Red Dead Redemption, Rockstar Games' sharp turn from the Grand Theft Auto series, turned out as a big surprise to many. The contrast of setting from a lively city to a wide western landscape was a big jump for Rockstar. However wide the gap between a New York City-playground and a western one, the transition is seamless. The beautiful, breathtaking scenery and realistic feel of the entire game is done perfectly, with only very minor flaws.
No aspect of Red Dead Redemption is greater than the world in which it takes place. Every blade of grass and every rock set askew seems to perfectly fit in with the environment around. Nothing seems out of place at all in this picture-perfect landscape, giving the perfect back-drop to gun down bandits in search of a bounty or save a man being attacked by coyotes. I was very impressed with this realistic sandbox.
I wasn't very partial to GTA IV's fighting system, however (thankfully) in Red Dead it is totally refreshed. Not completely redone, but to the point where it is fun, engaging and easier. In Red Dead, your horse gives you enough mobility for the game to be fun (but not easy enough that you're invincible, you die after about four consecutive shots). Besides by horse, you can travel by stagecoach or catch the nearest train to get to your destination. You can hunt, take bounties, do nightjobs in towns, play poker, play horseshoes, play blackjack, play liar's dice, drink shots at a bar, and just about everything else you can think of. They left no fun aspect out.
Every person met in the story fits just right in with the craziness and murderous nature of the dying west. Nobody really seems "fake"; every character met has a certain connection with the player. On the presentation of the campaign, Rockstar did a great job. The mouth-voice co-ordination is excellent. Everyone really says what they say, without lazy voice-acting or mouth programming. All-around, the story is a fantastic story for a video game and nothing comes short of awesome!
John Marston steps out over the Mexican town of Escalera.

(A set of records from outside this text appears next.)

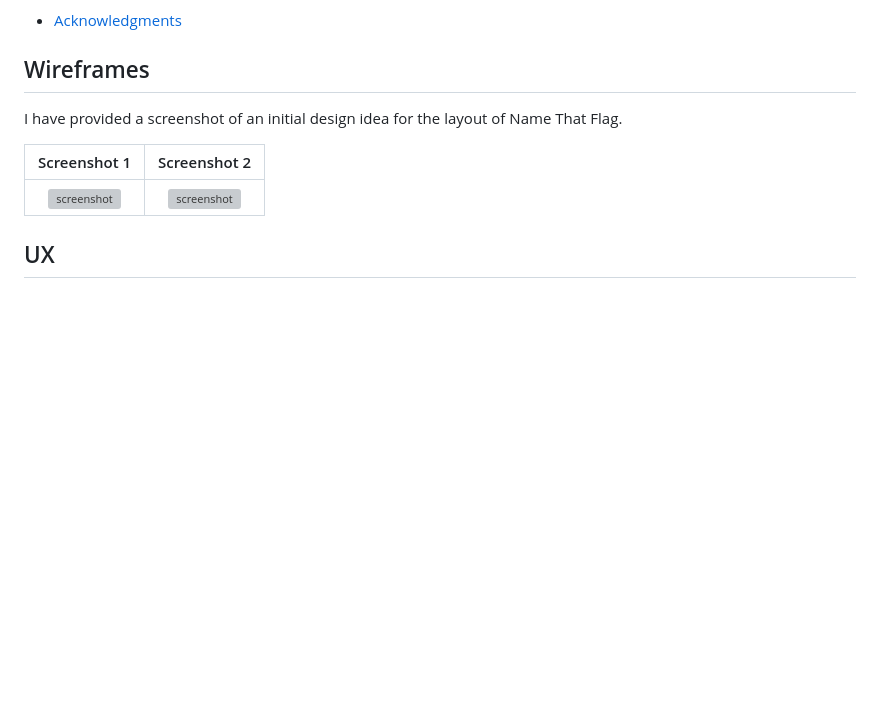
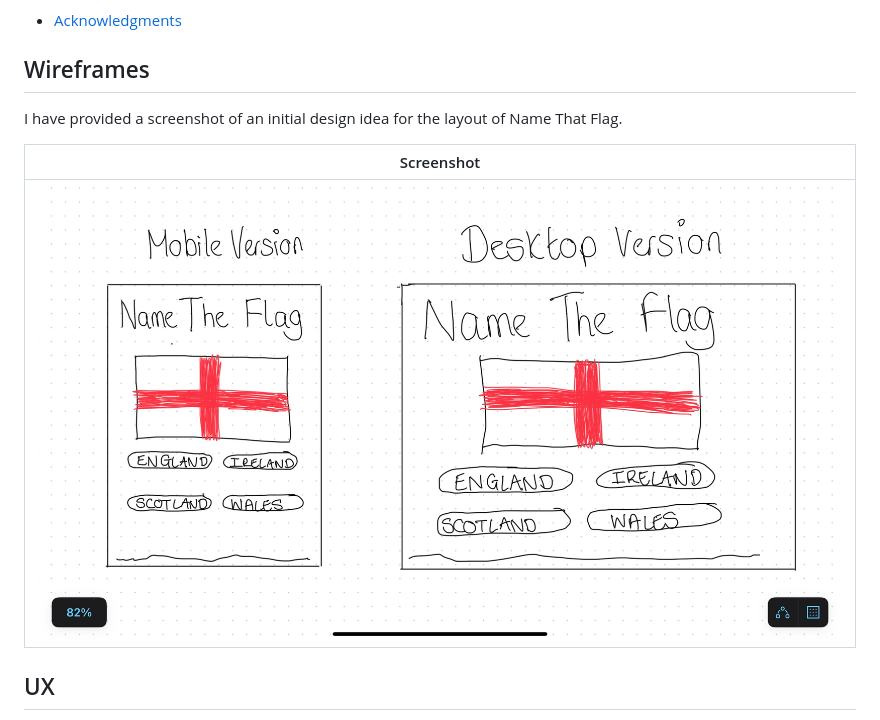
Before and after one commit to Georgina90-x/Name-That-Flag, a Markdown page: README.md, the part around the change printed below. GitHub-like rendering; pictures changed too: img/screenshots/wireframe.jpg (added); folded sections open; blank space fills up the shorter version; grey boxes are pictures that could not be loaded.

```diff
--- a/README.md
+++ b/README.md
@@ -59,9 +59,9 @@
 
 I have provided a screenshot of an initial design idea for the layout of Name That Flag.
 
-| Screenshot 1 | Screenshot 2 |
-| :---: | :---: |
-| ![screenshot](images/wireframe.jpg) | ![screenshot](documentation/mockups/Am%20I%20Responsive2.png) |
+| Screenshot |
+| :---: |
+| ![screenshot](img/screenshots/wireframe.jpg) |
 
 ## UX
 
```
Also changed, not shown: other parts of README.md (+18 -41 lines), img/screenshots/coolors-screenshot.png (added), 1 other file.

Sound and Music:
I know I've said everything is near-perfection so far in the game... and the audio is no exception. The first time I shot my revolver was the first time it felt like I actually shot a revolver in a video game before. I was very surprised at the crack and echo of my first gunshot in RDR... everything feels so real. Train's engines pump as realistically as they would in real life. The roar of a bear running at you full speed is reflected expertly from the real world. Let's just hope that getting mauled by that bear has less repercussions in RDR than it does in real life.
The in-game Soundtrack is also very well done, varying from mood-setting songs that could play at any moment while adventuring to songs that play during important story transitions (complete with vocals and guitar!) After this game, I wouldn't doubt Rockstar's ability to choose songs that greatly fit the tone of their games.
When you start the Multiplayer mode, you are instantly taken to a public free roam session with other random players online, free to explore the west. Except this isn't actually as nice as it might sound. All there is to do in Free Roam is kill and be killed by other players and do gang hideouts. That is it. It gets old quite quickly. The only fun game modes (in my opinion) are Gang Shootouts, which are like team death-matches. There are a few other "capture the flag"-type modes that some might like but I do not prefer them. Other than game modes, the posse system is nice as it keeps you and your friends together across game modes and ensures you're on the same team (for the most part). Leveling up is fun and there are a few prestiges if you get far enough.
If you like shooting games at all, I highly recommend you purchase Red Dead Redemption. The only reason you might not like this is if you (for some reason) hate the western look and everything to do with it. Very strong emphasis on the word "hate". Otherwise, this game deserves a 5 out of 5 in every manner possible.